These are just two of the posters created by the Amplified Project in partnership with the Women’s March on Washington. The Amplified Project describes itself as 'a visual media experiment dedicated to amplifying the the voices of grassroots movements through art and community engagement.' (Photo: The Amplifier Foundation)
On Jan. 21, women around the world plan to march in what's expected to be the largest inauguration-related demonstration in history. The main event will take place in Washington, D.C., but there are also more than 600 "sister marches" taking place around the world in solidarity. Demonstrators will march not only for women's rights but in support of all human rights around the world.

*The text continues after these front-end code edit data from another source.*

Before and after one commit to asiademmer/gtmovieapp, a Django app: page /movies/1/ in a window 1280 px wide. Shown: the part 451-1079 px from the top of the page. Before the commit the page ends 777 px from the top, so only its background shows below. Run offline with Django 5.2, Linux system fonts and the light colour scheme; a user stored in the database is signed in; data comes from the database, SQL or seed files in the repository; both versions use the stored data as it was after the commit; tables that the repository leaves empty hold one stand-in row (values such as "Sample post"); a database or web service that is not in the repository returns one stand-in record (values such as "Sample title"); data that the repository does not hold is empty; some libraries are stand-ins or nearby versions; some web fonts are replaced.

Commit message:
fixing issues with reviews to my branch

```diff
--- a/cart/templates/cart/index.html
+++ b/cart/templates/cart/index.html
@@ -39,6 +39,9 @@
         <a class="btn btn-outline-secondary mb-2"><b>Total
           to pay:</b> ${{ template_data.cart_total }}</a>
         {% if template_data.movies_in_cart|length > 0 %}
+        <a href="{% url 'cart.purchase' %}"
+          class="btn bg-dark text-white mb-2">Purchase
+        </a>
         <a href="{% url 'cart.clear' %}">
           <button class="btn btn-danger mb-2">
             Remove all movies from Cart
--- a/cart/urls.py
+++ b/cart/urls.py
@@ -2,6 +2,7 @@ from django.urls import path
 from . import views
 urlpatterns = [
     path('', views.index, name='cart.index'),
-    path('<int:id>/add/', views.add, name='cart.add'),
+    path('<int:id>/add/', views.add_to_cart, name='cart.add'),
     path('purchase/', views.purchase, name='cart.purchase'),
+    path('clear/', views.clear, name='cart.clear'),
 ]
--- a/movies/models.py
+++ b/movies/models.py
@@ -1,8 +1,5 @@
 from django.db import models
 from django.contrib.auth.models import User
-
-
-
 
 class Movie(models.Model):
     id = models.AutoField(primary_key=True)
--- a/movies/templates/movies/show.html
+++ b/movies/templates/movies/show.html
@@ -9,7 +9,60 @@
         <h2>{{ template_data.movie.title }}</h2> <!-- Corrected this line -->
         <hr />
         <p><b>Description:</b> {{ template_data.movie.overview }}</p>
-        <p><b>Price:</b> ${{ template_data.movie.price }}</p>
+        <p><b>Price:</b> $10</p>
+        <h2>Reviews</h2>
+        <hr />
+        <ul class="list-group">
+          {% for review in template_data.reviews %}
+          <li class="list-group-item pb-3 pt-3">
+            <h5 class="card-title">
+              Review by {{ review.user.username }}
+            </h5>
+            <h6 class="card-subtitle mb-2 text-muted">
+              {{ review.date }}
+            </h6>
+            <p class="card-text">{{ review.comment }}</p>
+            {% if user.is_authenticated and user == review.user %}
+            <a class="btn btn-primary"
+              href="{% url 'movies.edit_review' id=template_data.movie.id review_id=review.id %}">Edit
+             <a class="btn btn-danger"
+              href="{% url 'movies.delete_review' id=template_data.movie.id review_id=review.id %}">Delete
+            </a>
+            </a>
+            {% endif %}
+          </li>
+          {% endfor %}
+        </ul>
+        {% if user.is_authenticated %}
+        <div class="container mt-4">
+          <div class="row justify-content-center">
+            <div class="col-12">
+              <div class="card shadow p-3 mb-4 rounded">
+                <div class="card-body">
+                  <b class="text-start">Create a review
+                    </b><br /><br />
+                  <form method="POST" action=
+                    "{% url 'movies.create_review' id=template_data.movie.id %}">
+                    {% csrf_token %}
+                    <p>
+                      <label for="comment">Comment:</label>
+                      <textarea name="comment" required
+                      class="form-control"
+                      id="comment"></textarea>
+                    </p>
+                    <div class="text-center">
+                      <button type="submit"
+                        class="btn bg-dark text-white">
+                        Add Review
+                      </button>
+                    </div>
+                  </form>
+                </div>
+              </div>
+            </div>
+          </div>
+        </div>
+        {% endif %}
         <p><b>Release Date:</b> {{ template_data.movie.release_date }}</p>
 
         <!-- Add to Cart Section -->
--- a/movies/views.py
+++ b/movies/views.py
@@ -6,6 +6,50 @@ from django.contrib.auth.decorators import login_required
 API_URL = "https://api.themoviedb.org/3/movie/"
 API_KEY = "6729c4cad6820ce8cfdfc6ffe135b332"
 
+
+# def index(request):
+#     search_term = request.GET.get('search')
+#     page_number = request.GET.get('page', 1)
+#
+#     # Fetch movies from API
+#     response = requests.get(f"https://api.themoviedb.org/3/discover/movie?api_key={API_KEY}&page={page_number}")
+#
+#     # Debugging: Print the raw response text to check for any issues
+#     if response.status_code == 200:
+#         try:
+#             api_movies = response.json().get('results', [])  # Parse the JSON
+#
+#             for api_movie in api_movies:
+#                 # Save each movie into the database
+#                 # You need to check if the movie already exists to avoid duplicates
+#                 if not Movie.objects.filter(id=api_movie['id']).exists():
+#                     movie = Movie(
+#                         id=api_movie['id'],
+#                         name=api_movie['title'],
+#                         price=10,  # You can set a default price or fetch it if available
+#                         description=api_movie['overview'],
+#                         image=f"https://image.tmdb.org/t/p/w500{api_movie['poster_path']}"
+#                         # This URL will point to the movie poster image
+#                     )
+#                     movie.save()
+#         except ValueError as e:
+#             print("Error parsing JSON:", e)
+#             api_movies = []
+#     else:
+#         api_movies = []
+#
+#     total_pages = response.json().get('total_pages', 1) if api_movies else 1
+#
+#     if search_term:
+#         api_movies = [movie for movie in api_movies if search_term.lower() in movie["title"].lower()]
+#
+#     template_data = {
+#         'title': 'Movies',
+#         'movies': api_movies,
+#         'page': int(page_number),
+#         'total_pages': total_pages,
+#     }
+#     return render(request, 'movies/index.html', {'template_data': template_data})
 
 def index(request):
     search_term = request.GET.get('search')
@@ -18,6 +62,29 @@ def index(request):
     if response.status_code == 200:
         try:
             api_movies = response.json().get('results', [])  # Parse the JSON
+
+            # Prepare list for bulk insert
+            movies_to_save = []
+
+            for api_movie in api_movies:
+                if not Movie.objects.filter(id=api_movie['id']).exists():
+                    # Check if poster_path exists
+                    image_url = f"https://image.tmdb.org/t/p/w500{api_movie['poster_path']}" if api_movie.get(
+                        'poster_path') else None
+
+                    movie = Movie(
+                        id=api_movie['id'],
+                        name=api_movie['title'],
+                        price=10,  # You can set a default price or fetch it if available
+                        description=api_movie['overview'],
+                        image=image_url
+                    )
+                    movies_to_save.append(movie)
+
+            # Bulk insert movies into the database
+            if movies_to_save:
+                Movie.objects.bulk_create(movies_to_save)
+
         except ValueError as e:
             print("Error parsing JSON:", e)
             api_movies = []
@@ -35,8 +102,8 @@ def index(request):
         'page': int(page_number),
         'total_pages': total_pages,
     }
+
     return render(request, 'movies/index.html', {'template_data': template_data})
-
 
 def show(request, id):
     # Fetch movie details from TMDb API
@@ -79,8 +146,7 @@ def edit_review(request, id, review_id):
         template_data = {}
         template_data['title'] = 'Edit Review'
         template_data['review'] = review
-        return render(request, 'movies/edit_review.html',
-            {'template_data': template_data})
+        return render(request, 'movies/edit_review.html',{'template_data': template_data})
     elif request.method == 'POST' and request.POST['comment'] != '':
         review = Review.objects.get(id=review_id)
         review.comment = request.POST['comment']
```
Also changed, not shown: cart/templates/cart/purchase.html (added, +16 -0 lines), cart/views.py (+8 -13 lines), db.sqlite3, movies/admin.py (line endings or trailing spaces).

The Women's March in D.C. will begin with a rally that runs from 10 a.m. to 1:30 p.m. More than 200,000 people are expected to attend the D.C. march while around the world, more than 1 million people have pledged to join in "sister marches," that will be held in every U.S. state as well as Puerto Rico and Guam and around the world from Buenos Aries to Tanzania.
Recently, organizers of the Women's March released a statement outlining the objectives for the march. They include gender equality, racial equality, LGBTQ equality, economic justice and reproductive freedom; equal pay, paid family leave, labor protections, clean water and air and access to public lands; and an end to violence against women, police brutality and racial profiling.
If you think that's an ambitious platform, you're right. And according to organizers, that's the point. While all march participants may attend with their own agendas, the organizers want to show that there's solidarity among those who care about this wide range of issues.
“The Women’s March on Washington will send a bold message to our new government on their first day in office, and to the world, that women's rights are human rights,” says the Women's March website.
It's about 'people, the planet and the future'
Longtime environmental activist Diane MacEachern, author of "The Big Green Purse," lives in the D.C. area and plans to attend the march, though I was surprised to learn that she was initially skeptical about the event.
"We have important things to do, like lobby our senators or figure out where we'll get healthcare if we lose the Affordable Care Act. What good will a march do?" MacEachern told me. But after spending some time on Capitol Hill last week, the activist said she felt energized by spending time with other people who share her concerns and are willing to speak out for what they feel is right.
"The march gives us all a chance to get reinvigorated in the same way," MacEachern added. "It's not an end unto itself. It is going to be like a big vitamin shot to our spirits, our psyches, our determination, and our commitment. At the end of the day, I expect to say, 'I'm so glad to know I am part of a massive movement that shares my values — for people, the planet and the future."